-- What you need to do --
The data below must be repeated exactly. Leave nothing out.

-- Dataset --
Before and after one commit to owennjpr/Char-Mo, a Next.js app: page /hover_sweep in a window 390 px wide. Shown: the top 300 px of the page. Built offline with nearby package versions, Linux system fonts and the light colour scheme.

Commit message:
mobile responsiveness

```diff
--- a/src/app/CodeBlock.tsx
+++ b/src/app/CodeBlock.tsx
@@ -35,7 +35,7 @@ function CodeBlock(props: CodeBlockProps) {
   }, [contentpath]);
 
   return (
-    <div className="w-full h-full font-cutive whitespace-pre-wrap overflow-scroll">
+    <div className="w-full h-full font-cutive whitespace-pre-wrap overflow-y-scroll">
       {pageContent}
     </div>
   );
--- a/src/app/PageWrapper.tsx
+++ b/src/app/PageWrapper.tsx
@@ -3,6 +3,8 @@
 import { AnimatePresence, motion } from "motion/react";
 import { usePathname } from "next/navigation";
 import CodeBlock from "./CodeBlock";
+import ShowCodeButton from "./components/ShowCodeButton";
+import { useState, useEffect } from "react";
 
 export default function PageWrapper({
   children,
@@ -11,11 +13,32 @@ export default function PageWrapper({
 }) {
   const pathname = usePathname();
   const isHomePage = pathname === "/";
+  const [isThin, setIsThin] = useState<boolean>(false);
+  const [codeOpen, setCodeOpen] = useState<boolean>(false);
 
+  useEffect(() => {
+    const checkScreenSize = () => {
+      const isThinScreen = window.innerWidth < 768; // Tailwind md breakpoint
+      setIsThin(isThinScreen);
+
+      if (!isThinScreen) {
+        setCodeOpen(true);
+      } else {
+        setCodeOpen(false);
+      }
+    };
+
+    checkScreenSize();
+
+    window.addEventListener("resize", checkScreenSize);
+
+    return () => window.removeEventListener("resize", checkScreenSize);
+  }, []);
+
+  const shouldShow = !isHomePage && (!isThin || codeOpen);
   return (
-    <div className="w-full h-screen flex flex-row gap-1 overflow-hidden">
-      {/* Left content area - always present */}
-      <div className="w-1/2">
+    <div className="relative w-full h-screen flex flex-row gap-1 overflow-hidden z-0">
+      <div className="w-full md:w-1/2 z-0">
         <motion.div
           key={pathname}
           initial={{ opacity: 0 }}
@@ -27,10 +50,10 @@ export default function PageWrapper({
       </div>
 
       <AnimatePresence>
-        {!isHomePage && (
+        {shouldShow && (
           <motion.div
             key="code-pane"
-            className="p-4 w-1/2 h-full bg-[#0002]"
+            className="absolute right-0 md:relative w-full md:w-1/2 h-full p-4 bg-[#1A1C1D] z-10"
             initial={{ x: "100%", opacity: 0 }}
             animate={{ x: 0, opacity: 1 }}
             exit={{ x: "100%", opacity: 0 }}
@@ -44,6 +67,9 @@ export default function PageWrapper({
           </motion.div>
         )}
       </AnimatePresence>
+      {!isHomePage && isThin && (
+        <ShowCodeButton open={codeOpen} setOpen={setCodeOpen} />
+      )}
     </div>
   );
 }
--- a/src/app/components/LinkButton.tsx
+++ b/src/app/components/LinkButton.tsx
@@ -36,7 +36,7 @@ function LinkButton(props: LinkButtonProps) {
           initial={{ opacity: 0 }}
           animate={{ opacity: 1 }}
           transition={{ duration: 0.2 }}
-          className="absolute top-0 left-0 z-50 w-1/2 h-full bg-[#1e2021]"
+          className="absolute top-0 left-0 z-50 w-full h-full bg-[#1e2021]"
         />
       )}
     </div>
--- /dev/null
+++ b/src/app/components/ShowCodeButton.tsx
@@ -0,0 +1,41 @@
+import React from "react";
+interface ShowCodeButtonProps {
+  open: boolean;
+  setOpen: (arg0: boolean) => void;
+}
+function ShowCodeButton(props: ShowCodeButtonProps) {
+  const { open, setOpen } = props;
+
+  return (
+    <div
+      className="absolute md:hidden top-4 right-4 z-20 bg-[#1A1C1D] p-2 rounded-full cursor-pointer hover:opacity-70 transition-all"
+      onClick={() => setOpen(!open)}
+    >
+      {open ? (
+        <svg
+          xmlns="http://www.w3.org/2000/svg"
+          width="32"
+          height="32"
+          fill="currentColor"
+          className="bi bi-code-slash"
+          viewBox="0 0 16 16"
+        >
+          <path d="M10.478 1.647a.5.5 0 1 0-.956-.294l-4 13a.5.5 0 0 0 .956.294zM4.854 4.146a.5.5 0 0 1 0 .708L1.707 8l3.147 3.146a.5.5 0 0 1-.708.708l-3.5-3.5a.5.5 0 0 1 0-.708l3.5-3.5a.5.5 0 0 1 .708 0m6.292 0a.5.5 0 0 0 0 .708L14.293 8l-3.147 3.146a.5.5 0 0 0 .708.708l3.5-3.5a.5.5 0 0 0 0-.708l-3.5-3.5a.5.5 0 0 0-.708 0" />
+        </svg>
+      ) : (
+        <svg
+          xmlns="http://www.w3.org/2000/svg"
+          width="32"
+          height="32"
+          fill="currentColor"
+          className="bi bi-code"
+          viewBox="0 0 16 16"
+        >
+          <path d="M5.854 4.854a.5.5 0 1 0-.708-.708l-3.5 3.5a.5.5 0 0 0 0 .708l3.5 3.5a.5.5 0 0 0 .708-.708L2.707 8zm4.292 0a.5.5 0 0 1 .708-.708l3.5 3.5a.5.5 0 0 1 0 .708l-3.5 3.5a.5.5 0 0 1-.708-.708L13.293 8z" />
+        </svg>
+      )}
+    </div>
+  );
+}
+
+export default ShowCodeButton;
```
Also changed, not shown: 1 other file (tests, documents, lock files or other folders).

-- The completed task --
Before and after one commit to owennjpr/Char-Mo, a Next.js app: page /hover_sweep in a window 390 px wide. Shown: the top 300 px of the page. Built offline with nearby package versions, Linux system fonts and the light colour scheme.

Commit message:
mobile responsiveness

```diff
--- a/src/app/CodeBlock.tsx
+++ b/src/app/CodeBlock.tsx
@@ -35,7 +35,7 @@ function CodeBlock(props: CodeBlockProps) {
   }, [contentpath]);
 
   return (
-    <div className="w-full h-full font-cutive whitespace-pre-wrap overflow-scroll">
+    <div className="w-full h-full font-cutive whitespace-pre-wrap overflow-y-scroll">
       {pageContent}
     </div>
   );
--- a/src/app/PageWrapper.tsx
+++ b/src/app/PageWrapper.tsx
@@ -3,6 +3,8 @@
 import { AnimatePresence, motion } from "motion/react";
 import { usePathname } from "next/navigation";
 import CodeBlock from "./CodeBlock";
+import ShowCodeButton from "./components/ShowCodeButton";
+import { useState, useEffect } from "react";
 
 export default function PageWrapper({
   children,
@@ -11,11 +13,32 @@ export default function PageWrapper({
 }) {
   const pathname = usePathname();
   const isHomePage = pathname === "/";
+  const [isThin, setIsThin] = useState<boolean>(false);
+  const [codeOpen, setCodeOpen] = useState<boolean>(false);
 
+  useEffect(() => {
+    const checkScreenSize = () => {
+      const isThinScreen = window.innerWidth < 768; // Tailwind md breakpoint
+      setIsThin(isThinScreen);
+
+      if (!isThinScreen) {
+        setCodeOpen(true);
+      } else {
+        setCodeOpen(false);
+      }
+    };
+
+    checkScreenSize();
+
+    window.addEventListener("resize", checkScreenSize);
+
+    return () => window.removeEventListener("resize", checkScreenSize);
+  }, []);
+
+  const shouldShow = !isHomePage && (!isThin || codeOpen);
   return (
-    <div className="w-full h-screen flex flex-row gap-1 overflow-hidden">
-      {/* Left content area - always present */}
-      <div className="w-1/2">
+    <div className="relative w-full h-screen flex flex-row gap-1 overflow-hidden z-0">
+      <div className="w-full md:w-1/2 z-0">
         <motion.div
           key={pathname}
           initial={{ opacity: 0 }}
@@ -27,10 +50,10 @@ export default function PageWrapper({
       </div>
 
       <AnimatePresence>
-        {!isHomePage && (
+        {shouldShow && (
           <motion.div
             key="code-pane"
-            className="p-4 w-1/2 h-full bg-[#0002]"
+            className="absolute right-0 md:relative w-full md:w-1/2 h-full p-4 bg-[#1A1C1D] z-10"
             initial={{ x: "100%", opacity: 0 }}
             animate={{ x: 0, opacity: 1 }}
             exit={{ x: "100%", opacity: 0 }}
@@ -44,6 +67,9 @@ export default function PageWrapper({
           </motion.div>
         )}
       </AnimatePresence>
+      {!isHomePage && isThin && (
+        <ShowCodeButton open={codeOpen} setOpen={setCodeOpen} />
+      )}
     </div>
   );
 }
--- a/src/app/components/LinkButton.tsx
+++ b/src/app/components/LinkButton.tsx
@@ -36,7 +36,7 @@ function LinkButton(props: LinkButtonProps) {
           initial={{ opacity: 0 }}
           animate={{ opacity: 1 }}
           transition={{ duration: 0.2 }}
-          className="absolute top-0 left-0 z-50 w-1/2 h-full bg-[#1e2021]"
+          className="absolute top-0 left-0 z-50 w-full h-full bg-[#1e2021]"
         />
       )}
     </div>
--- /dev/null
+++ b/src/app/components/ShowCodeButton.tsx
@@ -0,0 +1,41 @@
+import React from "react";
+interface ShowCodeButtonProps {
+  open: boolean;
+  setOpen: (arg0: boolean) => void;
+}
+function ShowCodeButton(props: ShowCodeButtonProps) {
+  const { open, setOpen } = props;
+
+  return (
+    <div
+      className="absolute md:hidden top-4 right-4 z-20 bg-[#1A1C1D] p-2 rounded-full cursor-pointer hover:opacity-70 transition-all"
+      onClick={() => setOpen(!open)}
+    >
+      {open ? (
+        <svg
+          xmlns="http://www.w3.org/2000/svg"
+          width="32"
+          height="32"
+          fill="currentColor"
+          className="bi bi-code-slash"
+          viewBox="0 0 16 16"
+        >
+          <path d="M10.478 1.647a.5.5 0 1 0-.956-.294l-4 13a.5.5 0 0 0 .956.294zM4.854 4.146a.5.5 0 0 1 0 .708L1.707 8l3.147 3.146a.5.5 0 0 1-.708.708l-3.5-3.5a.5.5 0 0 1 0-.708l3.5-3.5a.5.5 0 0 1 .708 0m6.292 0a.5.5 0 0 0 0 .708L14.293 8l-3.147 3.146a.5.5 0 0 0 .708.708l3.5-3.5a.5.5 0 0 0 0-.708l-3.5-3.5a.5.5 0 0 0-.708 0" />
+        </svg>
+      ) : (
+        <svg
+          xmlns="http://www.w3.org/2000/svg"
+          width="32"
+          height="32"
+          fill="currentColor"
+          className="bi bi-code"
+          viewBox="0 0 16 16"
+        >
+          <path d="M5.854 4.854a.5.5 0 1 0-.708-.708l-3.5 3.5a.5.5 0 0 0 0 .708l3.5 3.5a.5.5 0 0 0 .708-.708L2.707 8zm4.292 0a.5.5 0 0 1 .708-.708l3.5 3.5a.5.5 0 0 1 0 .708l-3.5 3.5a.5.5 0 0 1-.708-.708L13.293 8z" />
+        </svg>
+      )}
+    </div>
+  );
+}
+
+export default ShowCodeButton;
```
Also changed, not shown: 1 other file (tests, documents, lock files or other folders).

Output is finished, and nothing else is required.